SEOUL – Disgraced former South Korean president Park Geun-hye, now serving a 22-year jail term for corruption and power abuse, is set to walk free on the last day of the year.

The Justice Ministry, in what experts deem as a surprise but calculated move, announced on Friday (Dec 23) that she was granted a presidential pardon, partly due to her deteriorating health.

Park, 69, is now warded at Samsung Medical Centre in southern Seoul due to chronic shoulder and back pain, poor mental health and even dental issues. She is expected to be released directly from there.

President Moon Jae-in voiced hopes that the pardon would bolster national unity and harmony.

“We must overcome the pain of the past and move into a new era,” he was cited as saying by his spokesman Park Kyung-mee.

“Now is the time to boldly join forces towards the future, rather than to quarrel with each other, and be caught up in the past. Considering the many challenges we face, national unity and humble inclusiveness are more urgent than anything else.”

Park is among 3,094 people who will be released on Dec 31. They include people jailed for violating election laws and anti-government protests.

Her lawyer told reporters she expressed gratitude to Mr Moon for pardoning her. She said she is grateful to the people who supported her and will show her gratitude as soon as possible.

Sworn in as South Korea’s first female president in 2013, Park became the first elected leader to be ousted from office when the Constitutional Court in March 2017 upheld Parliament’s decision to impeach her over a massive corruption and influence-peddling scandal that involved her close friend Choi Soon-sil.

Park was then sentenced to a combined 22 years in jail for charges that include bribery and abuse of power.

Her loyal supporters have been rallying for months for her to be pardoned, but the Moon administration seemed to be against it.

South Korea has a history of punishing and pardoning corrupt leaders, especially after regime change.

A poll by Gallup Korea last month showed that 48 per cent of respondents opposed granting amnesty to Park and her predecessor Lee Myung-bak, who is also jailed for corruption. Only 44 per cent supported the move.

Friday’s decision came as a surprise, as reports had said the two former presidents were “unlikely” to be included in a list of New Year’s special pardons reviewed by the Justice Ministry earlier this week.

Experts say Park’s pardon might work to sway public sentiment towards Mr Moon and help the ruling Democratic Party’s (DP) presidential candidate Lee Jae-myungwin votes in conservative strongholds that are loyal to Park and her father – former president Park Chung-hee, whose economic policies lifted South Korea out of poverty in the 1970s.

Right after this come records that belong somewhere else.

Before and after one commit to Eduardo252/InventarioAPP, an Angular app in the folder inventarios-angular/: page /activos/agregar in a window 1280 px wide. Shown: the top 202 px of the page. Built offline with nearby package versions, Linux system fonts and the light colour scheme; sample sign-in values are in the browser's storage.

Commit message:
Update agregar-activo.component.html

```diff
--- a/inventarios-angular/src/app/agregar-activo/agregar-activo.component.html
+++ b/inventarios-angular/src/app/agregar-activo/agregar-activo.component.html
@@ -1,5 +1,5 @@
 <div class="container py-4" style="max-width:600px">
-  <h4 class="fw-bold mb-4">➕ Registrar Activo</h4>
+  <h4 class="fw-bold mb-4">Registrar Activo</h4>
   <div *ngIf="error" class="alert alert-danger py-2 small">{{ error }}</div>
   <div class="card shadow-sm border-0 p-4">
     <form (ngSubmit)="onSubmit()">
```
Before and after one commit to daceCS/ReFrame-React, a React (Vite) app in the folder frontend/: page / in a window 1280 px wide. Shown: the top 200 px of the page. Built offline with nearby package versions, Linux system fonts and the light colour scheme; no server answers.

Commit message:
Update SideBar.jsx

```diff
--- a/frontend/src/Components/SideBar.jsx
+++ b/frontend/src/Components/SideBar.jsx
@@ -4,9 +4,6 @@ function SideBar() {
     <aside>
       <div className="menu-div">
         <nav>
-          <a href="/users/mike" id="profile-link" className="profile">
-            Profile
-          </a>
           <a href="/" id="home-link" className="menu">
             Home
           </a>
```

Asia specialist Sean King from New York-based consulting firm Park Strategies said Park’s pardon was a “crafty, shrewd move” by Mr Moon.

Mr King noted Park was thrown behind bars by prosecutor-turned-presidential candidate Yoon Suk-yeol from the main opposition, the conservative People Power Party (PPP). Park had contested for the presidency on a conservative ticket.

“By pardoning Park, Moon Jae-in tries to appear magnanimous while hoping to turn the (PPP) against itself,” Mr King told The Straits Times. “Will Park’s hardcore supporters really want to get behind the man who helped put her in jail?”

Political science professor Kim Jae-chun of Sogang University said Park’s pardon was a “very meticulous political calculation” that could work in the DP’s favour in the upcoming presidential elections due in March next year. The DP’s candidate Mr Lee is neck and neck with the PPP’s Mr Yoon in the polls.

South Korean presidential candidates Lee Jae-myung (left) and Yoon Suk-yeol are neck and neck in the polls. PHOTOS: AFP, REUTERS

Mr Yoon has said he welcomes Park’s pardon, while Mr Lee, who had opposed the move, said he respects the President’s decision.

Prof Kim noted that Park had been in jail for four years and eight months – seven months longer than her short-lived term – and median voters are starting to feel the Moon administration is too harsh on Park.

He added that Park has a group of hardcore conservative supporters who “don’t like Yoon Suk-yeol very much and may launch a campaign against him”.

“There’s this latent dissatisfaction against Yoon as a conservative candidate,” said Prof Kim.

“He himself said he considered joining the Democratic Party but he wanted to change the regime so he had no choice but to join the PPP. So if Park speaks out against him, that would work to the Democratic Party’s advantage.”